The experienced demographer and researcher, John C. Caldwell11, reviewed Connelly’s book for Science and found it interesting but “deeply flawed” and “a lawyer’s argument”. How come? In the Preface Connelly states “…it really comes down to values”. Yet, he is not clear about his values (“This book will not try to settle existential questions”, p. xi). Presumably, freedom of human reproduction without any form of external influence or interference is a major value for Connelly. Population growth is solved just by educating women, not by FP, according to him. He mentions some problems with growing populations in passing, but emphasizes the “sanctity of life”. Human life, that is. Other forms of life and ecosystems that we all depend upon are hardly mentioned in the book, in spite of its length.
For readers interested in the many successful FP programs in history, the book by Robinson & Ross12 can be recommended, free online.
1Solinger, R. & Nakachi, M. (Editors) 2016. Reproductive states. Global perspectives on the invention and implementation of population policy. Oxford University Press, Oxford.
2White, T. 2016. China’s population policy in historical context. Pages 329-368, in Solinger, R. & Nakachi, M. (Editors) 2016. Reproductive states. Global perspectives on the invention and implementation of population policy. Oxford University Press, Oxford.
3Whyte, M.K. et al. 2015. Challenging myths about China’s one-child policy. The China Journal, No. 74 (July), pages 144-159. https://pubmed.ncbi.nlm.nih.gov/31431804/
4Wattal, P.K. 1916. The Population Problem in India: A Census Study. Bennett, Coleman and Company, Bombay.
5Harkavy, O. & Roy, K. 2006. Emergence of the Indian National Family Planning Program. In: Warren C. Robinson and John A. Ross (Editors). The Global Family Planning Revolution: Three Decades of Population Policies and Programs, pp. 301-324. The World Bank, Washington, DC. Free online at https://openknowledge.worldbank.org/handle/10986/6788
6Ahluwalia, S. & Parmar, D. 2016. From Gandhi to Gandhi: Contraceptive technologies and sexual politics in post-colonial India, 1947-1977. Pages 124-155 in Solinger, R. & Nakachi, M. (Editors) 2016. Reproductive states. Global perspectives on the invention and implementation of population policy. Oxford University Press, Oxford.

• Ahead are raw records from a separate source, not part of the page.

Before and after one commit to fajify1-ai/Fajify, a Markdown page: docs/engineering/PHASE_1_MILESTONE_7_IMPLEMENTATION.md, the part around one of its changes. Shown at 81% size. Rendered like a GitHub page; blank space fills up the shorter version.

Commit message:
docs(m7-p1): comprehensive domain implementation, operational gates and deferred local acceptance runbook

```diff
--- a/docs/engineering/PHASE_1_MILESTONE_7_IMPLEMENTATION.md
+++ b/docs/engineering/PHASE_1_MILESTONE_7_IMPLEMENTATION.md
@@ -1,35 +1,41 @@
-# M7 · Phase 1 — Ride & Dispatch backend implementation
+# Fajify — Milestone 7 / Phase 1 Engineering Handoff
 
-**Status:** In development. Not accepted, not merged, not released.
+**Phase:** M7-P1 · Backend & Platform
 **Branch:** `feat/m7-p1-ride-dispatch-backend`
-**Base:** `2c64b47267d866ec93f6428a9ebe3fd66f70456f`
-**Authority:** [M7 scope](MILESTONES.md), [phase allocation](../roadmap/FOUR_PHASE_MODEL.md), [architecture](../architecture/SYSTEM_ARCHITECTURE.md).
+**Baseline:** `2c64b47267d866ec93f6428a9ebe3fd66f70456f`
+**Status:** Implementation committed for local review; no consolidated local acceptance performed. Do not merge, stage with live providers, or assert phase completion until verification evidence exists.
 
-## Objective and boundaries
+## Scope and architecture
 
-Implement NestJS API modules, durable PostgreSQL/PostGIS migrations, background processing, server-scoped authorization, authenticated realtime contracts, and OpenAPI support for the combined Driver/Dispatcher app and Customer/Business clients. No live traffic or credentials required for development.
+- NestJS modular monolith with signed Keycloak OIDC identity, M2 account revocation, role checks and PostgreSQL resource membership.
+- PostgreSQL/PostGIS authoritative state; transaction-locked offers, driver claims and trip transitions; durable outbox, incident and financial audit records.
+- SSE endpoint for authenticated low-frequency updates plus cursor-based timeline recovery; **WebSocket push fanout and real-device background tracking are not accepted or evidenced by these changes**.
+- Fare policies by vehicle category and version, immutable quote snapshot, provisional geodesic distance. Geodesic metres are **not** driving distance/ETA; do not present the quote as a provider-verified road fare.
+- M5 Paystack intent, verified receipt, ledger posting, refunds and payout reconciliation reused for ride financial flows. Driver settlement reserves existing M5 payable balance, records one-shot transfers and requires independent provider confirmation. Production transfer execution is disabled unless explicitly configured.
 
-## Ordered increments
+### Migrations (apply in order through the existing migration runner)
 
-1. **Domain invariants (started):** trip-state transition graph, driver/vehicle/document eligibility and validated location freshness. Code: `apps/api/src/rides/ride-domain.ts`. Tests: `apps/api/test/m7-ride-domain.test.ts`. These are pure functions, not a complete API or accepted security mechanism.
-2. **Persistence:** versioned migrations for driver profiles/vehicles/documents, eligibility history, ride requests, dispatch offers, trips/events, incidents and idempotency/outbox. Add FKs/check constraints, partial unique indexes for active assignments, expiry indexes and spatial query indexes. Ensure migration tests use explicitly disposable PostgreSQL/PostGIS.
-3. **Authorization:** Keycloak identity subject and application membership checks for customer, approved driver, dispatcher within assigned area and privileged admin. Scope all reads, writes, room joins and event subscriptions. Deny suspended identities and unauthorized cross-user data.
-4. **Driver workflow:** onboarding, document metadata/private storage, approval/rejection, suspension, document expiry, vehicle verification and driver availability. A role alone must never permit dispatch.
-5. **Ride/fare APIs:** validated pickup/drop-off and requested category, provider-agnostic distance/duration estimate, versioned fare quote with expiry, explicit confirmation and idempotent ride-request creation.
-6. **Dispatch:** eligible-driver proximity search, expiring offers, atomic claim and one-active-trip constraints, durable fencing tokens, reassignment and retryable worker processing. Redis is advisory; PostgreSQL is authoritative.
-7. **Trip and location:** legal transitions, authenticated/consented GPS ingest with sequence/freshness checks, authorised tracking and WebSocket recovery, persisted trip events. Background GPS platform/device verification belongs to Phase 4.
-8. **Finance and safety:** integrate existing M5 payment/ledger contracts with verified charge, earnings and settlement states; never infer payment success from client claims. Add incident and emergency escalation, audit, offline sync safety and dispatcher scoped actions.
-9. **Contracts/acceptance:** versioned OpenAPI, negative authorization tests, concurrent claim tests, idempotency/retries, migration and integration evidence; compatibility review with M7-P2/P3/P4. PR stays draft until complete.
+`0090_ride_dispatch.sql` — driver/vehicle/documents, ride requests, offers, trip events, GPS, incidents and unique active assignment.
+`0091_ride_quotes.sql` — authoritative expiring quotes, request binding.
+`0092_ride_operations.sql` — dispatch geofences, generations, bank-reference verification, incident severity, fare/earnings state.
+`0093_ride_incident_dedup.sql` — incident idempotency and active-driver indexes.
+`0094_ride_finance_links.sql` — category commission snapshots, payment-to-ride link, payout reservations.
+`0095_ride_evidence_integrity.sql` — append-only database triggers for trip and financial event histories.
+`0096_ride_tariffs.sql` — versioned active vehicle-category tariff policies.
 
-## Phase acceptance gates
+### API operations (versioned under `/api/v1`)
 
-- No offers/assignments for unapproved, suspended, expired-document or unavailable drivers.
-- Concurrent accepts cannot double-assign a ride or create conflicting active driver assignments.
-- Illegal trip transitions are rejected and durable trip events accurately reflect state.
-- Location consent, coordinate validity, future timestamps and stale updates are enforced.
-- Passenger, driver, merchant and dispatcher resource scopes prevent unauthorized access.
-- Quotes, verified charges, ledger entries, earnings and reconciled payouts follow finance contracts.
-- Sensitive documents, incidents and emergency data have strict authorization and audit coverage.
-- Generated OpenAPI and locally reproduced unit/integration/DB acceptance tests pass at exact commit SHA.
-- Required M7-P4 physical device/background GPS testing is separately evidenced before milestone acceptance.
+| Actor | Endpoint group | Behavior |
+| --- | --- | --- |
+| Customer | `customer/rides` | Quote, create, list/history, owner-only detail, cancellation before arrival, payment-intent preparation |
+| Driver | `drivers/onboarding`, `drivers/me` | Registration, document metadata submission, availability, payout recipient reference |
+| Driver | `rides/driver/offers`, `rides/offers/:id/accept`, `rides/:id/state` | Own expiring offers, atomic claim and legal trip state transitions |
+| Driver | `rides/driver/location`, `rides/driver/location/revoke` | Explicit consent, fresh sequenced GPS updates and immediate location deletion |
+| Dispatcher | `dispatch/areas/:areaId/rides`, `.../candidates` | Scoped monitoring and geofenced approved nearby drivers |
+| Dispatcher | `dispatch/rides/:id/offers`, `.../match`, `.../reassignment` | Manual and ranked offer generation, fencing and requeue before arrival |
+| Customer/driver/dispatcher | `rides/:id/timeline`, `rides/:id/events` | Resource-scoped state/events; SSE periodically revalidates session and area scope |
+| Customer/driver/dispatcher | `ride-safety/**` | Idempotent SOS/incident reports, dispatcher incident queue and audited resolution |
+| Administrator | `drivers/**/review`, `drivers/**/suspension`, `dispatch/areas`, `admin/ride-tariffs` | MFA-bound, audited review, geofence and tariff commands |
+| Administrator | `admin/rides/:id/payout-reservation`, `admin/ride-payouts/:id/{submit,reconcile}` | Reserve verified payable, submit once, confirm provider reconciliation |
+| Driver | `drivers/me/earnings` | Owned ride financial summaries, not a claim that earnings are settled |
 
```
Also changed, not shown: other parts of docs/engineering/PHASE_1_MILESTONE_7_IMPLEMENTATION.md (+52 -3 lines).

7Gwatkin, D.R. 1979. Political Will and Family Planning: The Implications of India’s Emergency Experience. Population and Development Review, Vol. 5, No. 1 (Mar., 1979), pp. 29-59. https://www.jstor.org/stable/1972317?seq=1#metadata_info_tab_contents
8Connelly, M. 2008. Fatal misconception. The struggle to control world population. Belknap Press & Harvard University Press.
9Cleland, J. 2008. Review of Connelly’s book, in Population and Development Review, Vol. 34, No. 3 (September), pp. 560-561. https://www.jstor.org/stable/i25434702
10Potts, M. 2008. Review, “Fatal Misconception: The Struggle to Control World Population”, in Population and Development Review, Vol. 34, No. 3 (September), pp. 560-561. https://bixby.berkeley.edu/publication/review-of-connollys-fatal-misconception-the-struggle-to-control-world-population/
11Caldwell, J.C. 2008. A polemic against control. Science 321, 1043. https://www.google.com/search?q=A+Polemic+Against+Control+John+C.+Caldwell
12Warren C. Robinson and John A. Ross (Editors), 2006. The Global Family Planning Revolution: Three Decades of Population Policies and Programs, pp. 301-324. The World Bank, Washington, DC. Free online at https://openknowledge.worldbank.org/handle/10986/6788